“It is probable” that Jamiat will join the government, said Mr. Abdullah, who is close to Mr. Rabbani. But he vowed that the opposition would continue to be robust.
Mr. Karzai “has a lot of tricks, and he is very clever,” Mr. Abdullah said. “But the opposition will remain intact.”
With American and NATO troop levels set to increase, military officials are closely watching the fate of the minister of defense, Abdul Rahim Wardak, and minister of interior, Hanif Atmar, who controls the police.
“We know Wardak plans to move on and Atmar would like to stay,” said a senior United States military official, who said officials were “very pleased with our relationship” with both ministries. If they left, it could take time to rebuild that trust. “The key will be integrity and competency of the new team,” the official said.

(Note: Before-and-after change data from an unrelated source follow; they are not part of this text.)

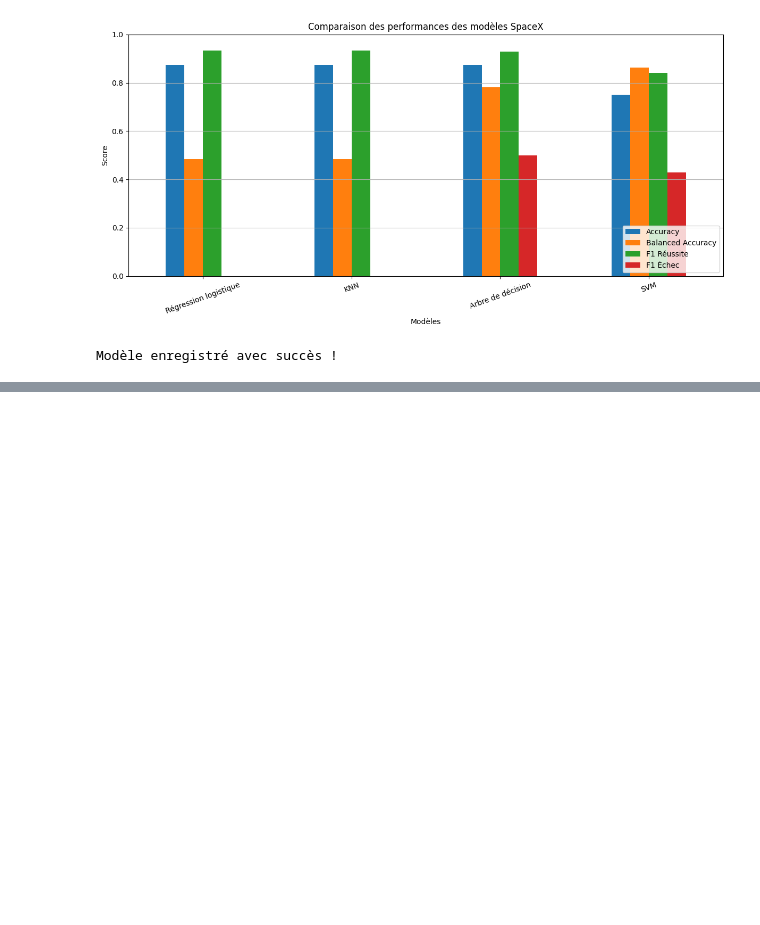
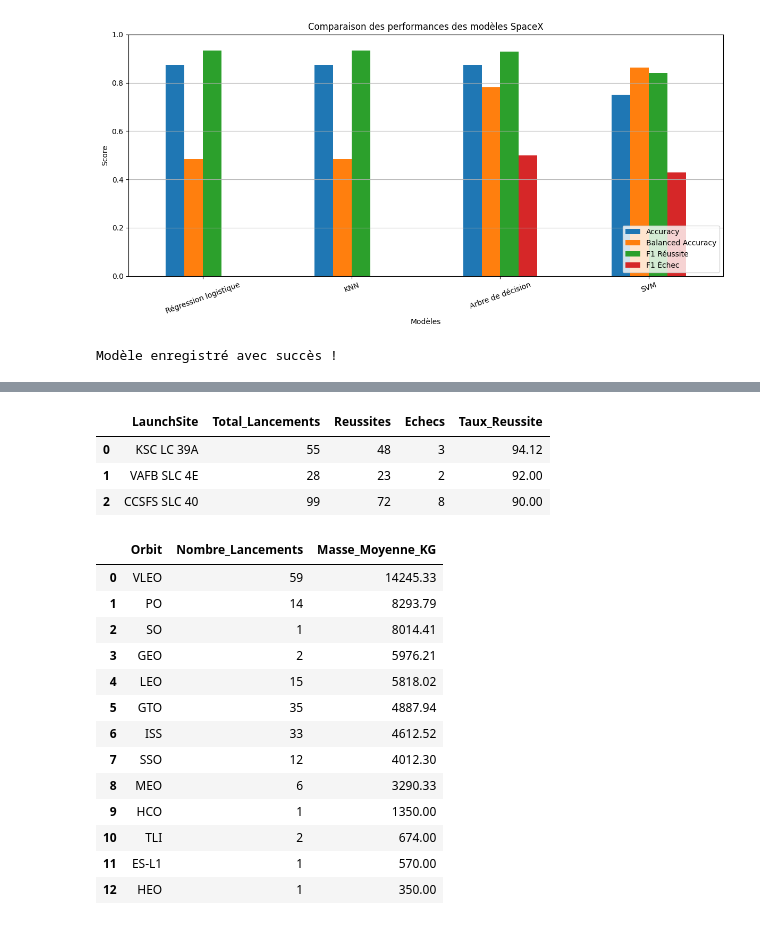
Before and after one commit to franck2908/IBM-Applied-Data-Science-Capstone, a Jupyter notebook: 01_data_collection.ipynb, the cells around one changed output, grey strips where cells are left out. Cells and saved outputs as stored; diff of their text form; code cells hidden in the pictures; blank space fills up the shorter version.

```diff
--- a/01_data_collection.ipynb
+++ b/01_data_collection.ipynb
@@ -1183,0 +1549,16 @@ Modèle enregistré avec succès !
+# %%
+import sqlite3
+import pandas as pd
+
+conn = sqlite3.connect(":memory:")
+
+df.to_sql("SPACEX", conn, if_exists="replace", index=False)
+
+cursor = conn.cursor()
+
+cursor.execute("""
+    SELECT COUNT(*)
+    FROM SPACEX
+""")
+
+print("Nombre de lignes dans la table SPACEX :", cursor.fetchone()[0])
@@ -1183,0 +1583,51 @@ Modèle enregistré avec succès !
+# %%
+query = """
+SELECT
+    LaunchSite,
+    COUNT(*) AS Total_Lancements,
+    SUM(CASE WHEN LandingSuccess = 1 THEN 1 ELSE 0 END) AS Reussites,
+    SUM(CASE WHEN LandingSuccess = 0 THEN 1 ELSE 0 END) AS Echecs,
+    ROUND(
+        100.0 * SUM(CASE WHEN LandingSuccess = 1 THEN 1 ELSE 0 END) /
+        NULLIF(SUM(CASE WHEN LandingSuccess IN (0, 1) THEN 1 ELSE 0 END), 0),
+        2
+    ) AS Taux_Reussite
+FROM SPACEX
+GROUP BY LaunchSite
+ORDER BY Taux_Reussite DESC;
+"""
+
+pd.read_sql_query(query, conn)
+# %% [output]
+|  | LaunchSite | Total_Lancements | Reussites | Echecs | Taux_Reussite |
+| 0 | KSC LC 39A | 55 | 48 | 3 | 94.12 |
+| 1 | VAFB SLC 4E | 28 | 23 | 2 | 92.00 |
+| 2 | CCSFS SLC 40 | 99 | 72 | 8 | 90.00 |
+# %%
+query = """
+SELECT
+    Orbit,
+    COUNT(*) AS Nombre_Lancements,
+    ROUND(AVG(PayloadMass), 2) AS Masse_Moyenne_KG
+FROM SPACEX
+WHERE PayloadMass IS NOT NULL
+GROUP BY Orbit
+ORDER BY Masse_Moyenne_KG DESC;
+"""
+
+pd.read_sql_query(query, conn)
+# %% [output]
+|  | Orbit | Nombre_Lancements | Masse_Moyenne_KG |
+| 0 | VLEO | 59 | 14245.33 |
+| 1 | PO | 14 | 8293.79 |
+| 2 | SO | 1 | 8014.41 |
+| 3 | GEO | 2 | 5976.21 |
+| 4 | LEO | 15 | 5818.02 |
+| 5 | GTO | 35 | 4887.94 |
+| 6 | ISS | 33 | 4612.52 |
+| 7 | SSO | 12 | 4012.30 |
+| 8 | MEO | 6 | 3290.33 |
+| 9 | HCO | 1 | 1350.00 |
+| 10 | TLI | 2 | 674.00 |
+| 11 | ES-L1 | 1 | 570.00 |
+| 12 | HEO | 1 | 350.00 |
```
Also changed, not shown: parts of 14 cells of this notebook.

Officials say prominent power brokers or their associates under consideration for government positions include Hajji Muhammad Moheqiq, a warlord from the Hazara Shiite minority ethnic group, and aides to Gen. Abdul Rashid Dostum, the Uzbek commander whose soldiers were accused of killing Taliban prisoners of war in 2001. General Dostum has denied any “intentional massacre” of prisoners.
A spokesman for Mr. Karzai, Hamid Elmi, declined to comment. But Karzai allies have circulated the names of many cabinet contenders in recent days, including Western favorites like Ashraf Ghani, a former finance minister. One of the most popular members of the current government among Western diplomats, Finance Minister Hazrat Omar Zakhilwal, has a strong chance of keeping his post, officials said.
Also under consideration for a national security position or other senior government job is Ali A. Jalali, a former interior minister who is a professor at the National Defense University in Washington.
In an interview on Monday afternoon, Mr. Jalali confirmed he was in Kabul talking to Karzai aides but said he did not know if he would be named to a post. “I don’t think it is a confirmed thing,” he said.
He defended Mr. Karzai against assertions that he would use appointments to reward supporters, saying that those who have been “effective probably will remain, and those who need to be replaced probably will be replaced.” He also said he had been told that Mr. Atmar and Mr. Wardak could stay in their jobs.
With mounting American warnings about official corruption, Karzai aides on Monday announced the conviction and sentencing of the mayor of Kabul, Abdul Ahad Sahibi, to four years in prison for embezzlement.
Enayatullah Kamal, a deputy attorney general, said in an interview that Mr. Sahibi was convicted of stealing about $18,000. It was the first high-level graft conviction since Mr. Obama ratcheted up the pressure on Mr. Karzai to crack down on corruption.
Sangar Rahimi contributed reporting.